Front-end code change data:
* * * * *

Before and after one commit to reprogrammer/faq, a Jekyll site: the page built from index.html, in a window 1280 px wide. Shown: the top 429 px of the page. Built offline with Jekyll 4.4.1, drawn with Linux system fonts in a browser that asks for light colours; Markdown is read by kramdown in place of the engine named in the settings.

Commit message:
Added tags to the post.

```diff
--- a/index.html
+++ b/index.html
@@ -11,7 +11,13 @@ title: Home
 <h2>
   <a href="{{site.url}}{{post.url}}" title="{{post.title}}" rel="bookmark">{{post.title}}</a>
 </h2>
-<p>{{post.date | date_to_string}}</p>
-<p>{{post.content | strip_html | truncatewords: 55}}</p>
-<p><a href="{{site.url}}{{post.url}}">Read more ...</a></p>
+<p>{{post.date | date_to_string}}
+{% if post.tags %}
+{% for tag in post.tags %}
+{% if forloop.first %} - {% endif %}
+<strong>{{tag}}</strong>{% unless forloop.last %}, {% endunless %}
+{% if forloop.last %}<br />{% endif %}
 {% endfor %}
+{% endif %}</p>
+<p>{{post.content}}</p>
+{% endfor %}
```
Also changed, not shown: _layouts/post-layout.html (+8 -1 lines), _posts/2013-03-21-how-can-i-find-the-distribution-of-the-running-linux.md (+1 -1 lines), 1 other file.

* * * * *

**What the task asks**
Within the records, filter for lines that contain the word "post" and show each one.

**Response to the exercise**
Added tags to the post.
   <a href="{{site.url}}{{post.url}}" title="{{post.title}}" rel="bookmark">{{post.title}}</a>
-<p>{{post.date | date_to_string}}</p>
-<p>{{post.content | strip_html | truncatewords: 55}}</p>
-<p><a href="{{site.url}}{{post.url}}">Read more ...</a></p>
+<p>{{post.date | date_to_string}}
+{% if post.tags %}
+{% for tag in post.tags %}
+<p>{{post.content}}</p>
Also changed, not shown: _layouts/post-layout.html (+8 -1 lines), _posts/2013-03-21-how-can-i-find-the-distribution-of-the-running-linux.md (+1 -1 lines), 1 other file.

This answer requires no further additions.